:: Given data ::
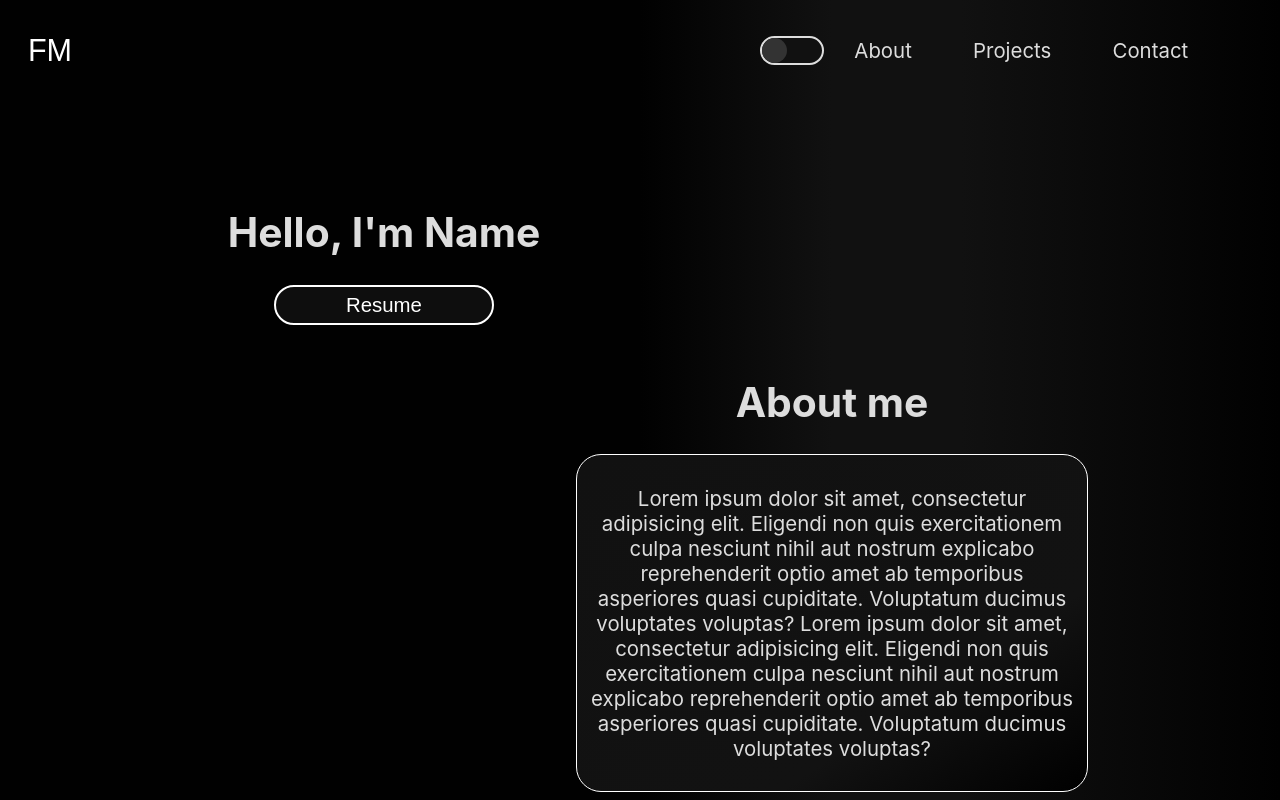
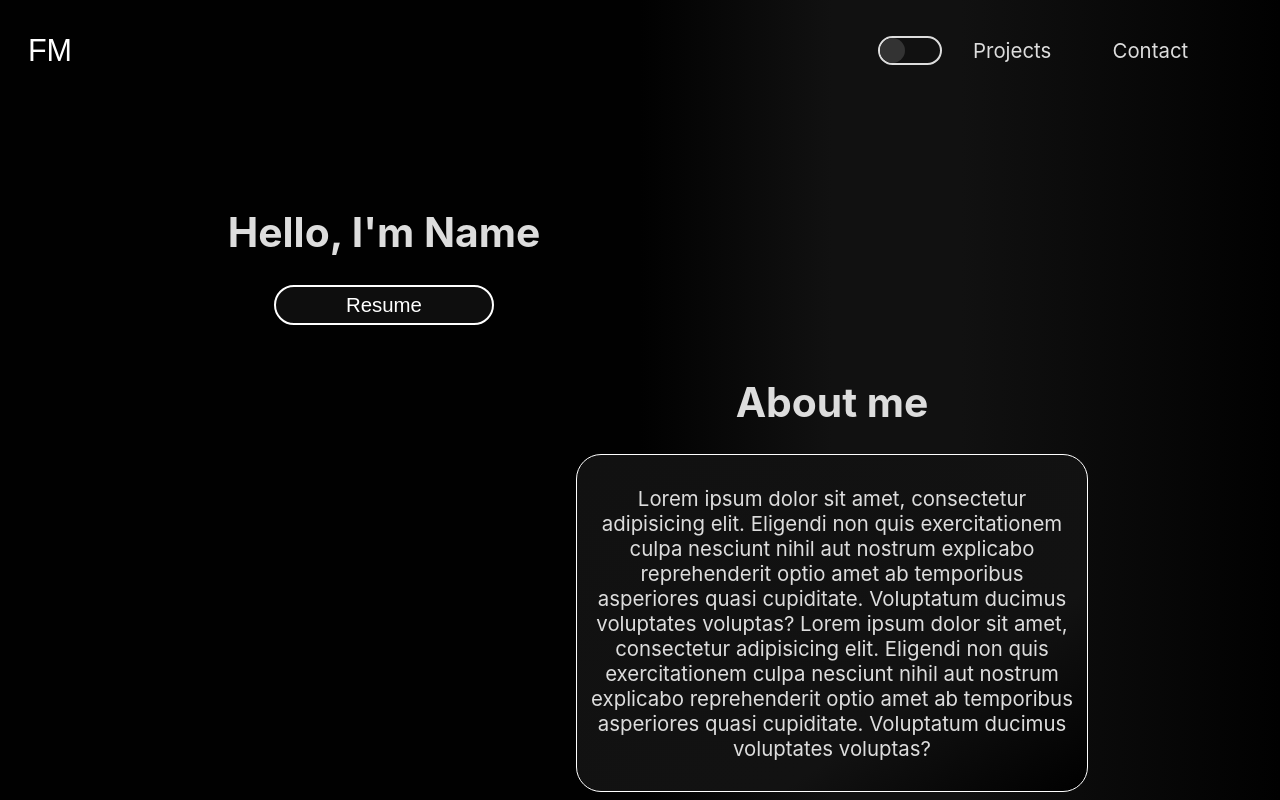
Before and after one commit to Faboid/portfolio, a React (Create React App) app: page / in a window 1280 px wide. Shown: the top 800 px of the page. Built offline with nearby package versions, Linux system fonts and the light colour scheme; the HTML template or start-up script is replaced by a standard one.

Commit message:
Implemented usage of new HeaderLink.

```diff
--- a/src/components/Navbar.js
+++ b/src/components/Navbar.js
@@ -1,3 +1,4 @@
+import HeaderLink from './HeaderLink';
 import './Navbar.css';
 import ThemeSwitcher from './ThemeSwitcher';
 
@@ -18,9 +19,9 @@ export default function Navbar() {
 function NavLinks() {
     return (
         <div className='nav-links'>
-            <span className='nav-link'>About</span>
-            <span className='nav-link'>Projects</span>
-            <span className='nav-link'>Contact</span>
+            {/*<HeaderLink toId="about" text="About"/>*/}
+            <HeaderLink toId="projects" text="Projects"/>
+            <HeaderLink toId="contact" text="Contact"/>
         </div>
     );
 }
--- a/src/sections/About.js
+++ b/src/sections/About.js
@@ -5,7 +5,7 @@ import './About.css';
 
 export default function About() {
     return (
-        <div className="about">
+        <div id='about' className="about">
 
             <Navbar/>
 
--- a/src/sections/Contact.js
+++ b/src/sections/Contact.js
@@ -4,7 +4,7 @@ import config from '../config.json';
 
 export default function Contact() {
     return (
-        <div className="contact">
+        <div id='contact' className="contact">
             <Spacer height="3vh"/>
             <h1>Contact me</h1>
             <ContactForm/>
--- a/src/sections/Projects.js
+++ b/src/sections/Projects.js
@@ -6,7 +6,7 @@ import './Projects.css';
 export default function Projects() {
 
     return (
-        <div className="projects">
+        <div id='projects' className="projects">
 
             <h1>My Projects</h1>
 
```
:::
| What the task asks |
Write out the data word for word. Any picture is to be skipped.

| Task output |
Before and after one commit to Faboid/portfolio, a React (Create React App) app: page / in a window 1280 px wide. Shown: the top 800 px of the page. Built offline with nearby package versions, Linux system fonts and the light colour scheme; the HTML template or start-up script is replaced by a standard one.

Commit message:
Implemented usage of new HeaderLink.

```diff
--- a/src/components/Navbar.js
+++ b/src/components/Navbar.js
@@ -1,3 +1,4 @@
+import HeaderLink from './HeaderLink';
 import './Navbar.css';
 import ThemeSwitcher from './ThemeSwitcher';
 
@@ -18,9 +19,9 @@ export default function Navbar() {
 function NavLinks() {
     return (
         <div className='nav-links'>
-            <span className='nav-link'>About</span>
-            <span className='nav-link'>Projects</span>
-            <span className='nav-link'>Contact</span>
+            {/*<HeaderLink toId="about" text="About"/>*/}
+            <HeaderLink toId="projects" text="Projects"/>
+            <HeaderLink toId="contact" text="Contact"/>
         </div>
     );
 }
--- a/src/sections/About.js
+++ b/src/sections/About.js
@@ -5,7 +5,7 @@ import './About.css';
 
 export default function About() {
     return (
-        <div className="about">
+        <div id='about' className="about">
 
             <Navbar/>
 
--- a/src/sections/Contact.js
+++ b/src/sections/Contact.js
@@ -4,7 +4,7 @@ import config from '../config.json';
 
 export default function Contact() {
     return (
-        <div className="contact">
+        <div id='contact' className="contact">
             <Spacer height="3vh"/>
             <h1>Contact me</h1>
             <ContactForm/>
--- a/src/sections/Projects.js
+++ b/src/sections/Projects.js
@@ -6,7 +6,7 @@ import './Projects.css';
 export default function Projects() {
 
     return (
-        <div className="projects">
+        <div id='projects' className="projects">
 
             <h1>My Projects</h1>
 
```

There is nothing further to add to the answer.